After a five-year hiatus, tribal elders in Ghallanai, the headquarters of Mohmand Agency, decided to revive a jirga system in the area against anti-state elements on Monday.
In an address to tribal elders, Mohmand Rifles Commandant Colonel Mushtaq Hussain said that the role of jirgas had been minimised after the insurgency in 2007.
The commandant explained that members of the jirga would resolve
disputes between tribesmen in the agency, and also convey messages and demands of the tribesmen to the political administration in the area.

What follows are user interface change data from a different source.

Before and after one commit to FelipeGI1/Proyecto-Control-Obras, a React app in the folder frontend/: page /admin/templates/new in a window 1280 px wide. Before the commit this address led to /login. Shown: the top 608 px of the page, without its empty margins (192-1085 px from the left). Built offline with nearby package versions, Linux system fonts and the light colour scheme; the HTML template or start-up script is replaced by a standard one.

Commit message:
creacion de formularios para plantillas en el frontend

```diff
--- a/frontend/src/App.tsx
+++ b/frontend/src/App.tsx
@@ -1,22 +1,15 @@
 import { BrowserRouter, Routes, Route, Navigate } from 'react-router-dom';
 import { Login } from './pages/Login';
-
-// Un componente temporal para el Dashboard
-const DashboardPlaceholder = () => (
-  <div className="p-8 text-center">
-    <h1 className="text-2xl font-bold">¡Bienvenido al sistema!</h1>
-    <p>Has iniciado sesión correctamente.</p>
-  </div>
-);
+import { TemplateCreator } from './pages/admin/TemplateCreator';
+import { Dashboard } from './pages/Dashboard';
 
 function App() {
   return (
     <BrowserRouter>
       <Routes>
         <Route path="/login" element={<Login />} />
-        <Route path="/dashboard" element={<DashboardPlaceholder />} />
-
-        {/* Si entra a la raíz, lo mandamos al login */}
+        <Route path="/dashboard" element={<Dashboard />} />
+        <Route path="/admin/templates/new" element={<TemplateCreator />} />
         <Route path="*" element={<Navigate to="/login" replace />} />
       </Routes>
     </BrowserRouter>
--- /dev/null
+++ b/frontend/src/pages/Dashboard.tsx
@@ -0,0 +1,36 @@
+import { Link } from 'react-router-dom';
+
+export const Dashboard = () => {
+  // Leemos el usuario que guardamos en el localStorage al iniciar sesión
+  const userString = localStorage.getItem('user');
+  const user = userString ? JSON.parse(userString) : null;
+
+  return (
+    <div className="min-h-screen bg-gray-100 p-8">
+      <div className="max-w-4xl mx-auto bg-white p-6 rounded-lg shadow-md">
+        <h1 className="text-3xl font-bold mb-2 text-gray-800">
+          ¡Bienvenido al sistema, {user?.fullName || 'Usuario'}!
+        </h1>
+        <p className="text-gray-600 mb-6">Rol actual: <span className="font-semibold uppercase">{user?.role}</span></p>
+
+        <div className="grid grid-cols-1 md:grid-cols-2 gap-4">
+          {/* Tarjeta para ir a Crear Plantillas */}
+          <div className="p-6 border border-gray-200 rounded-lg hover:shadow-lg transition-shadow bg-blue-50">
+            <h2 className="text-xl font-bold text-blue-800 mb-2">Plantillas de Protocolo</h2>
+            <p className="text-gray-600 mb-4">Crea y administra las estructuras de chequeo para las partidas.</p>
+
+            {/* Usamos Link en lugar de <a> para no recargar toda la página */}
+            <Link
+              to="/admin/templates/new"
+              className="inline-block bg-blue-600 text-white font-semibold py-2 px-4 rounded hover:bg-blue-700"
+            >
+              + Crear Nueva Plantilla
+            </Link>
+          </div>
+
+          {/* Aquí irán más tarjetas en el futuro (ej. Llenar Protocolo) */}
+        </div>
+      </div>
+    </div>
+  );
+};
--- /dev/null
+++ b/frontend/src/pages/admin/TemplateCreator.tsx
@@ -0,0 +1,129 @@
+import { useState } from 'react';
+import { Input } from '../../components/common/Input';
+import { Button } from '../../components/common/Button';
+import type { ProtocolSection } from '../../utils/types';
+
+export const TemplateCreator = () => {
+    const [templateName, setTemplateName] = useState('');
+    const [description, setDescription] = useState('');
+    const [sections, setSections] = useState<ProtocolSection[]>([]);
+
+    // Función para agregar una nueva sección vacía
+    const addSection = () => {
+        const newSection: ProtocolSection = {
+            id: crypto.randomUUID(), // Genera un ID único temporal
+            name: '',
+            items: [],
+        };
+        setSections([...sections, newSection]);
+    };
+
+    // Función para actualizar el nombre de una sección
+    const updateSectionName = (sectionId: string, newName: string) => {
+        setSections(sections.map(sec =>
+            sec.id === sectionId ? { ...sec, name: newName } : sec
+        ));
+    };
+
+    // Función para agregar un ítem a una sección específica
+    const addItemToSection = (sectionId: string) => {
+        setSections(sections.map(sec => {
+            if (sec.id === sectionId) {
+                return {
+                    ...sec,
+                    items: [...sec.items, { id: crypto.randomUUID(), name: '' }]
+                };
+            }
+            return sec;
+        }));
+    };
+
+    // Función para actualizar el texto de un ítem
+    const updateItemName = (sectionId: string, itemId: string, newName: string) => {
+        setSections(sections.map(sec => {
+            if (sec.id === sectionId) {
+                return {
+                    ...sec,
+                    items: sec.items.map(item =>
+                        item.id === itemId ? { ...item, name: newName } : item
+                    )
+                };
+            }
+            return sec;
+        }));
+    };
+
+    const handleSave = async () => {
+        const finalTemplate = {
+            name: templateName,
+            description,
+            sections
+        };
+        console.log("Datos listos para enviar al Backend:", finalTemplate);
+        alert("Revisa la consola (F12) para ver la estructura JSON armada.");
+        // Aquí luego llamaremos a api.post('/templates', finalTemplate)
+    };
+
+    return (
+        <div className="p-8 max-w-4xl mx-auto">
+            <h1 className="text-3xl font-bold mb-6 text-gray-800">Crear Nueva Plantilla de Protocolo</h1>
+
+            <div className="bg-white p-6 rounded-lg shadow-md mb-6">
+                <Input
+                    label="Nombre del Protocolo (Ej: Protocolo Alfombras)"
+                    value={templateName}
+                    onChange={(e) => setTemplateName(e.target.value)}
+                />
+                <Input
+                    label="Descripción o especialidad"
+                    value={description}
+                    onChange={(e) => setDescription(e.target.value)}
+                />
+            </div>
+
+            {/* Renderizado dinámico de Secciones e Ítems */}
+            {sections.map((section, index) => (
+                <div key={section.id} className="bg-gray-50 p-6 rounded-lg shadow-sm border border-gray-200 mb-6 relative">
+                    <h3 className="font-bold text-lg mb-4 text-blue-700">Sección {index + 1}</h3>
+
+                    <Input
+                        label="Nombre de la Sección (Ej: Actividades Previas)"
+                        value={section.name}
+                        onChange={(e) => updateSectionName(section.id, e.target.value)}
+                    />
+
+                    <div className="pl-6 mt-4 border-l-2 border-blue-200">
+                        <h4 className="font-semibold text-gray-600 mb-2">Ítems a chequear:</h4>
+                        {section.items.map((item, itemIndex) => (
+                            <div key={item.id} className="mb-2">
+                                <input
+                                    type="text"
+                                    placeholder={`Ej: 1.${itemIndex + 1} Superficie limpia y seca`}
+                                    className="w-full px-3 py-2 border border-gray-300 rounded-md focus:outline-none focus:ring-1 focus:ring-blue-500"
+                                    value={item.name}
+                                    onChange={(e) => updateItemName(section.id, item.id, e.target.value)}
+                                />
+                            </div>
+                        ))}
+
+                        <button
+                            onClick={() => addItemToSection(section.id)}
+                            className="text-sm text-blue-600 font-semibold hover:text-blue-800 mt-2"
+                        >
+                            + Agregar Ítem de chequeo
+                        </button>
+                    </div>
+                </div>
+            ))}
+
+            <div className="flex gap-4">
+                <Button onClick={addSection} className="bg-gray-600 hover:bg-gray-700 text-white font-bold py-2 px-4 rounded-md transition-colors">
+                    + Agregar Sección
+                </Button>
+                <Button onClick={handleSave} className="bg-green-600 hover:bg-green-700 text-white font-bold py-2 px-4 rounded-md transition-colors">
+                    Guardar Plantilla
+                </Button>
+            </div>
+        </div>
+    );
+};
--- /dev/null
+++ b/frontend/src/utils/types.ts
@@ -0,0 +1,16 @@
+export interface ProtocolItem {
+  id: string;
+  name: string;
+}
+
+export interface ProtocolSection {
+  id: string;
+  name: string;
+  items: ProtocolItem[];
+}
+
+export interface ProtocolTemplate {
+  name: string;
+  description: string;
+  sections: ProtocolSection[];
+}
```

Colonel Hussain urged the tribal elders to refrain from paying extortion money to militants, adding that Frontier Corps (FC) personnel in the agency had blocked off all entry and exit routes -- a step that would make it difficult for militants to carry out their activities.
The commandant also warned that certain people were working as double agents siding with the government during the day and helping militants at night. “We have to frame a strategy to curb terrorism and have to start a survey for the whole agency,” Colonel Mushtaq told the tribal elders. So far, he said, 129 FC personnel have died in the agency.
The commandant vowed that the security forces would raise the issue of cross-border militant incursions with Afghan officials, especially with regard to target killings and attacks.
During the gathering, Haleemzai tehsil peace militia chief and tribal elder Muhammad Ali opposed the Political Parties Act, and demanded that political administration officials fulfil their duties the way they expected peace militias and jirgas to fulfil theirs.
Tribal elder Malik Haji Saeed Mehmood Jan complained that the government was implementing policies and laws which contradict the jirga system and interfered in the tribal customs. He said this was the reason that a power vacuum, or gap, was filled by others, referring to militants.
Published in The Express Tribune, October 30th, 2012.